_Directions_
Among the entries below, one stretch runs from the line that contains "MSDLCARdS([LCARdS Cards]):::lcardsStyle" through the line that contains "CORE 6@-.- Chart". Repeat that stretch exactly, ends included, and only that.

Extracted data entries
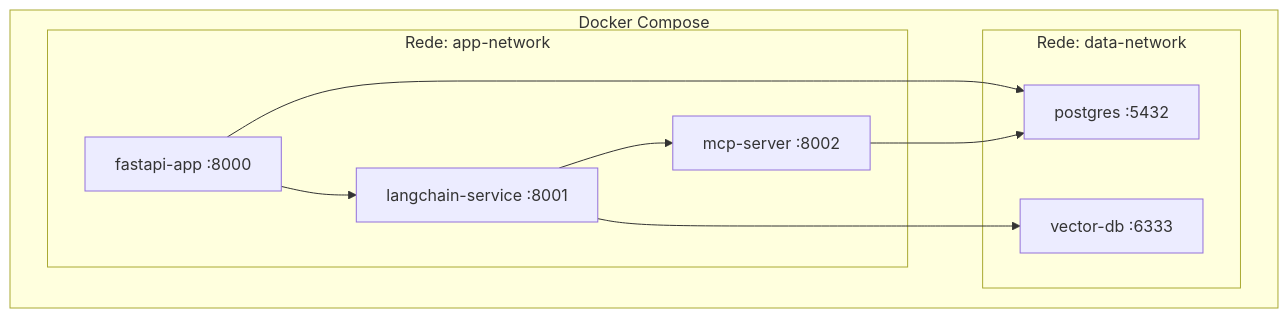
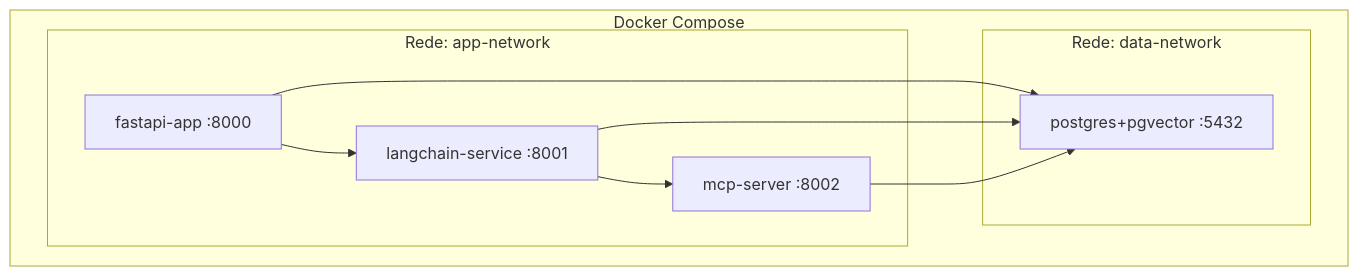
One commit to Weym/desafio-fcg3 changed the eighth of 8 diagrams in docs/architecture.md. Above: the diagram before and after it, drawn with Mermaid. The commit also changed other lines of this file and 6 other files, not shown here.

````diff
--- a/docs/architecture.md
+++ b/docs/architecture.md
@@ -160,21 +266,20 @@
 ```mermaid
 graph TB
     subgraph "Docker Compose"
         subgraph "Rede: app-network"
             API_C[fastapi-app :8000]
             AI_C[langchain-service :8001]
             MCP_C[mcp-server :8002]
         end
 
         subgraph "Rede: data-network"
-            PG_C[postgres :5432]
-            VDB_C[vector-db :6333]
+            PG_C[postgres+pgvector :5432]
         end
     end
 
     API_C --> PG_C
     API_C --> AI_C
     AI_C --> MCP_C
-    AI_C --> VDB_C
+    AI_C --> PG_C
     MCP_C --> PG_C
 ```
````
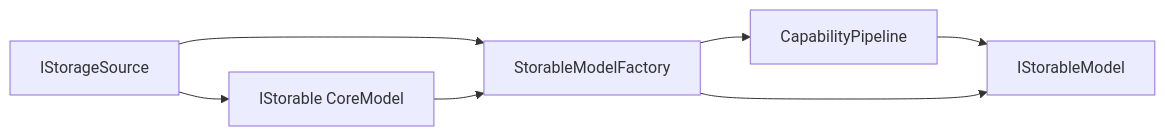
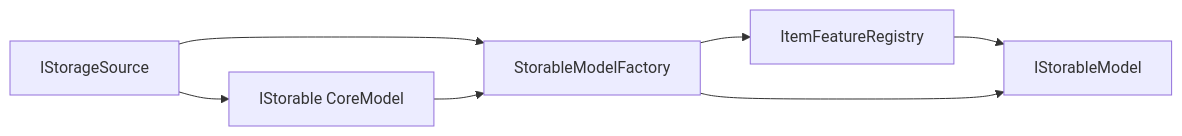
The third of 3 diagrams in docs/architecture/storage-models.md (0x5bfa/Files), drawn with Mermaid before and after one commit. The commit also changed other lines of this file and 260 other files, not shown here.

Commit message:
Simplify Files.Core architecture terminology

````diff
--- a/docs/architecture/storage-models.md
+++ b/docs/architecture/storage-models.md
@@ -112,15 +114,15 @@
 ```mermaid
 flowchart LR
     Source["IStorageSource"]
     Core["IStorable CoreModel"]
     Factory["StorableModelFactory"]
-    Pipeline["CapabilityPipeline"]
+    Registry["ItemFeatureRegistry"]
     Model["IStorableModel"]
 
     Source --> Core
     Source --> Factory
     Core --> Factory
-    Factory --> Pipeline
-    Pipeline --> Model
+    Factory --> Registry
+    Registry --> Model
     Factory --> Model
 ```
````
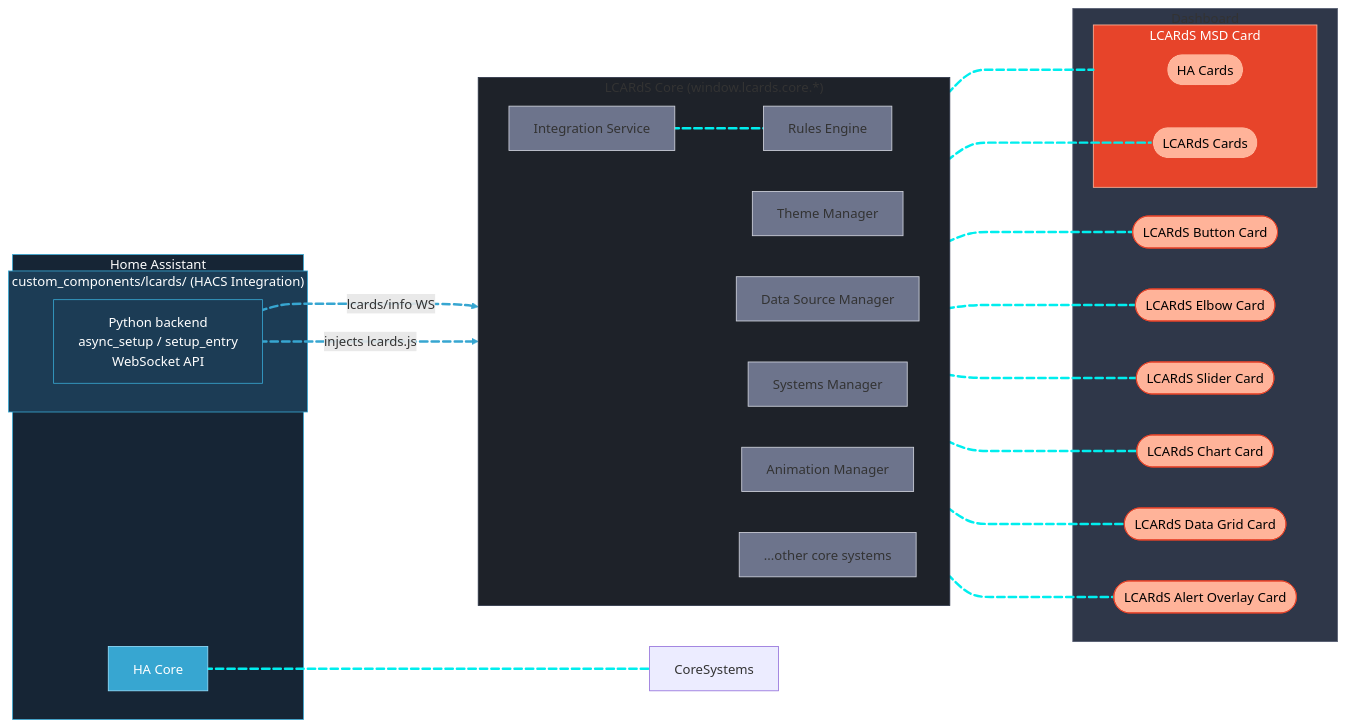
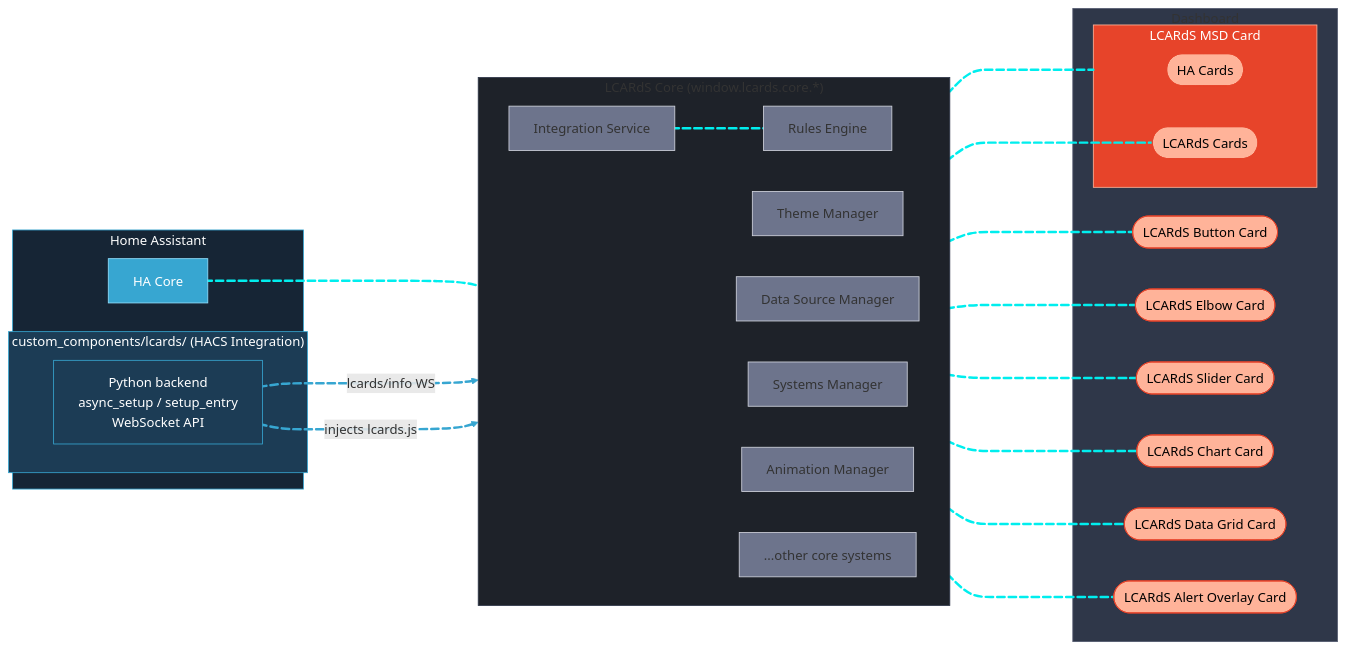
One commit to snootched/lcards changed the first of 2 diagrams in doc/architecture/systems-arch.md. Above: the diagram before and after it, drawn with Mermaid. The commit also changed other lines of this file and 56 other files, not shown here.

First line of the commit message:
docs: audit and fix architecture/developer docs against source, patch 3 latent bugs found along the way

````diff
--- a/doc/architecture/systems-arch.md
+++ b/doc/architecture/systems-arch.md
@@ -5,75 +5,75 @@
 ```mermaid
 graph LR
     subgraph HA["Home Assistant"]
         HACore[HA Core]
         subgraph Integration["custom_components/lcards/ (HACS Integration)"]
             IntPy["Python backend\nasync_setup / setup_entry\nWebSocket API"]:::integrationStyle
         end
     end
 
     subgraph CORE["LCARdS Core (window.lcards.core.*)"]
         direction LR
         CoreIntSvc[Integration Service]:::coreStyle
         CoreRules[Rules Engine]:::coreStyle
         CoreThemes[Theme Manager]:::coreStyle
         CoreData[Data Source Manager]:::coreStyle
         CoreSystemsMgr[Systems Manager]:::coreStyle
         CoreAnim[Animation Manager]:::coreStyle
         CoreOther[...other core systems]:::coreStyle
     end
 
     subgraph DASHBOARD["Dashboard"]
         Button([LCARdS Button Card]):::lcardsStyle
         Elbow(["LCARdS Elbow Card"]):::lcardsStyle
         Slider([LCARdS Slider Card]):::lcardsStyle
         Chart([LCARdS Chart Card]):::lcardsStyle
         Grid([LCARdS Data Grid Card]):::lcardsStyle
         AlertOverlay([LCARdS Alert Overlay Card]):::lcardsStyle
         subgraph MSD[LCARdS MSD Card]
             Card1([HA Cards]):::lcardsStyle
             MSDLCARdS([LCARdS Cards]):::lcardsStyle
         end
     end
 
     IntPy 0@-..->|"injects lcards.js"| CORE
-    HACore 1@-..-CoreSystems
+    HACore 1@-..-CoreSystemsMgr
     IntPy 2@-..->|"lcards/info WS"| CoreIntSvc
     CoreIntSvc 3@-.- CoreRules
     CORE 4@-...- Button
     CORE 5@-.- Slider
     CORE 6@-.- Chart
     CORE 7@-.- Elbow
     CORE 8@-.- Grid
     CORE 9@-.- AlertOverlay
     CORE 10@-.- MSD
     CORE 11@-.- MSDLCARdS
 
     0@{ animate: slow }
     1@{ animate: slow }
     2@{ animate: slow }
     3@{ animate: slow }
     4@{ animate: slow }
     5@{ animate: slow }
     6@{ animate: slow }
     7@{ animate: slow }
     8@{ animate: slow }
     9@{ animate: slow }
     10@{ animate: slow }
     11@{ animate: slow }
 
     linkStyle 0,2 stroke:#37a6d1,stroke-width:3px
     linkStyle 1,3,4,5,6,7,8,9,10,11 stroke:#00eeee,stroke-width:3px
 
     classDef lcardsStyle fill:#ffb399,stroke:#e7442a,color:#000
     classDef coreStyle fill:#6d748c,stroke:#d2d5df
     classDef integrationStyle fill:#1c3c55,stroke:#37a6d1,color:#fff
 
     style HA fill:#162535,stroke:#37a6d1,color:#fff
     style Integration fill:#1c3c55,stroke:#37a6d1,color:#fff
     style HACore fill:#37a6d1,stroke:#93e1ff,color:#fff
 
     style CORE fill:#1e2229,stroke:#2f3749
 
     style DASHBOARD fill:#2f3749,stroke:#52596e
     style MSD fill:#e7442a,stroke:#ffb399,color:#fff
 ```
````
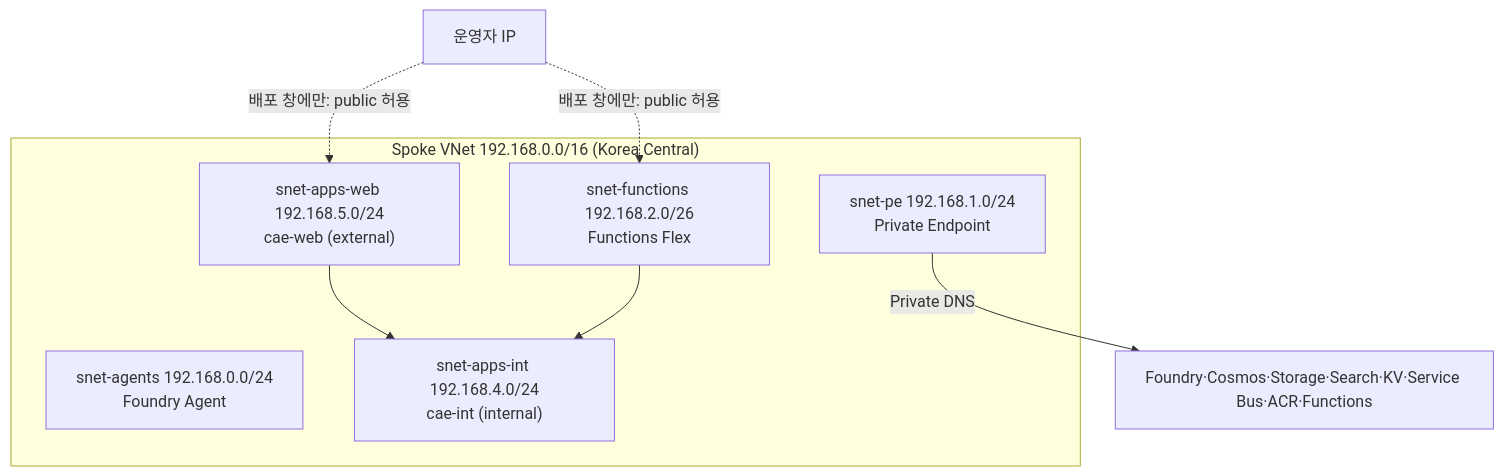
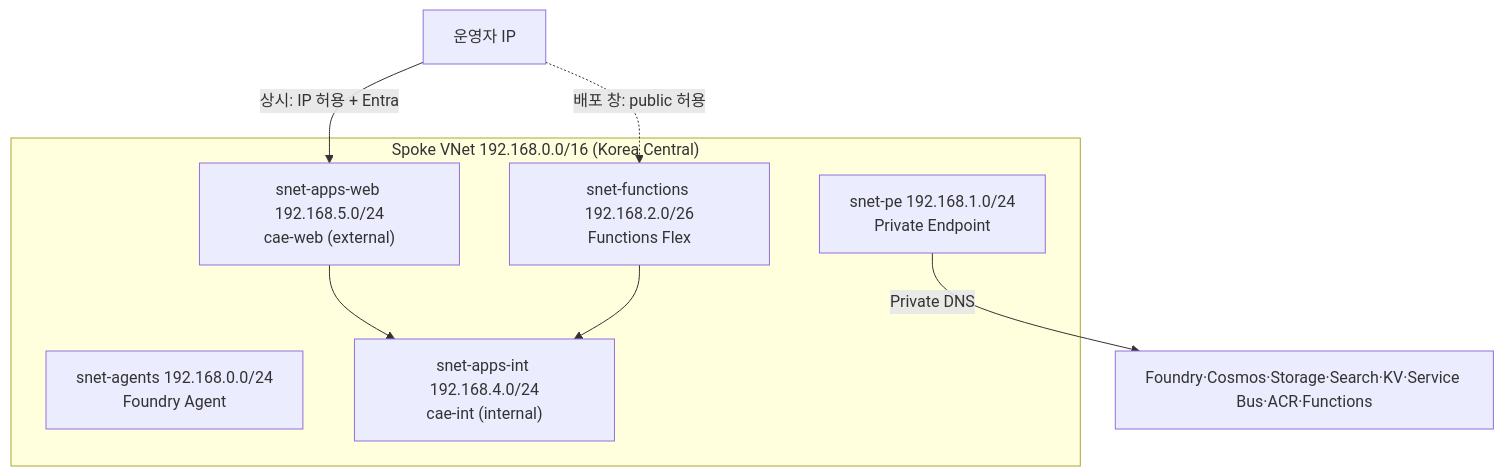
The third of 5 diagrams in docs/architecture.md (freeman9844/ms-ama-04), drawn with Mermaid before and after one commit. The commit also changed other lines of this file and 1 other file, not shown here.

First line of the commit message:
docs(p6c): correct architecture facts from review

````diff
--- a/docs/architecture.md
+++ b/docs/architecture.md
@@ -90,16 +99,16 @@
 ```mermaid
 flowchart TB
   subgraph vnet["Spoke VNet 192.168.0.0/16 (Korea Central)"]
     agents["snet-agents 192.168.0.0/24<br/>Foundry Agent"]
     pe["snet-pe 192.168.1.0/24<br/>Private Endpoint"]
     fn["snet-functions 192.168.2.0/26<br/>Functions Flex"]
     appsint["snet-apps-int 192.168.4.0/24<br/>cae-int (internal)"]
     appsweb["snet-apps-web 192.168.5.0/24<br/>cae-web (external)"]
   end
   operator["운영자 IP"]
   pe -->|Private DNS| data["Foundry·Cosmos·Storage·Search·KV·Service Bus·ACR·Functions"]
-  operator -.->|배포 창에만: public 허용| appsweb
-  operator -.->|배포 창에만: public 허용| fn
+  operator -->|상시: IP 허용 + Entra| appsweb
+  operator -.->|배포 창: public 허용| fn
   appsweb --> appsint
   fn --> appsint
 ```
````
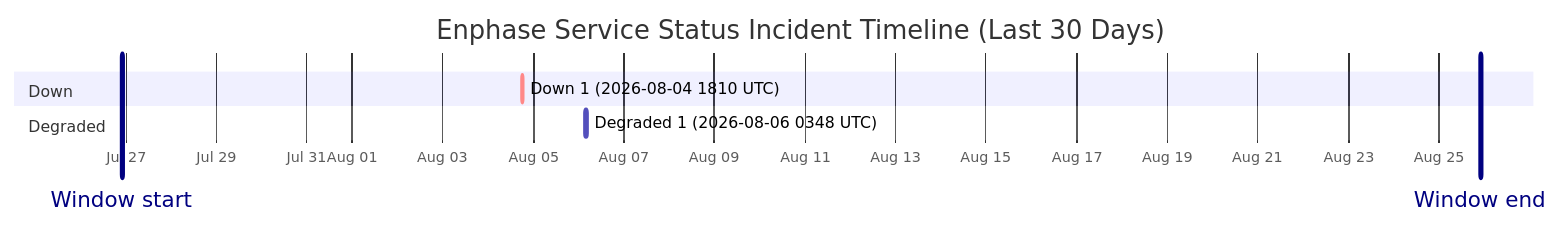
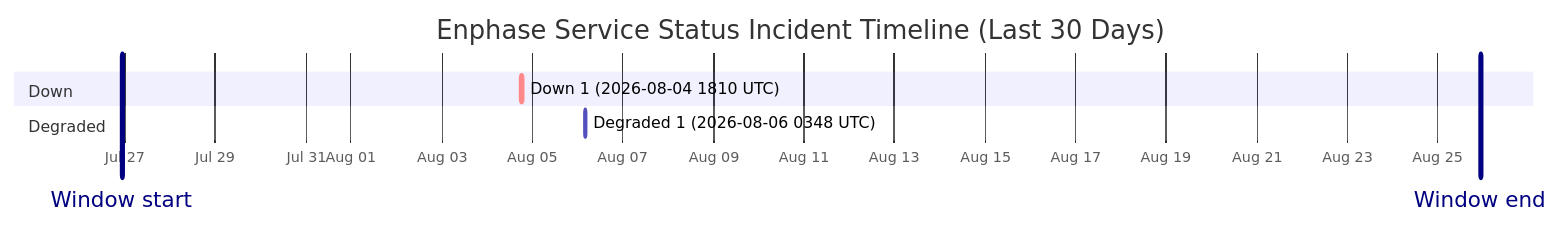
One commit to barneyonline/ha-enphase-energy changed the diagram in wiki/Service-Status-History.md. Above: the diagram before and after it, drawn with Mermaid. The commit also changed other lines of this file and 3 other files, not shown here.

````diff
--- a/wiki/Service-Status-History.md
+++ b/wiki/Service-Status-History.md
@@ -14,12 +14,12 @@
 ```mermaid
 gantt
     title Enphase Service Status Incident Timeline (Last 30 Days)
     dateFormat  YYYY-MM-DDTHH:mm:ss
     axisFormat  %b %d
-    Window start :vert, window-start, 2026-07-26T21:53:09, 0ms
-    Window end :vert, window-end, 2026-08-25T21:53:09, 0ms
+    Window start :vert, window-start, 2026-07-26T22:24:20, 0ms
+    Window end :vert, window-end, 2026-08-25T22:24:20, 0ms
     section Down
     Down 1 (2026-08-04 1810 UTC) :crit, down-1, 2026-08-04T18:10:46, 60m
     section Degraded
     Degraded 1 (2026-08-06 0348 UTC) :active, degraded-1, 2026-08-06T03:48:14, 60m
 ```
````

_Problem solution_
             MSDLCARdS([LCARdS Cards]):::lcardsStyle
         end
     end
 
     IntPy 0@-..->|"injects lcards.js"| CORE
-    HACore 1@-..-CoreSystems
+    HACore 1@-..-CoreSystemsMgr
     IntPy 2@-..->|"lcards/info WS"| CoreIntSvc
     CoreIntSvc 3@-.- CoreRules
     CORE 4@-...- Button
     CORE 5@-.- Slider
     CORE 6@-.- Chart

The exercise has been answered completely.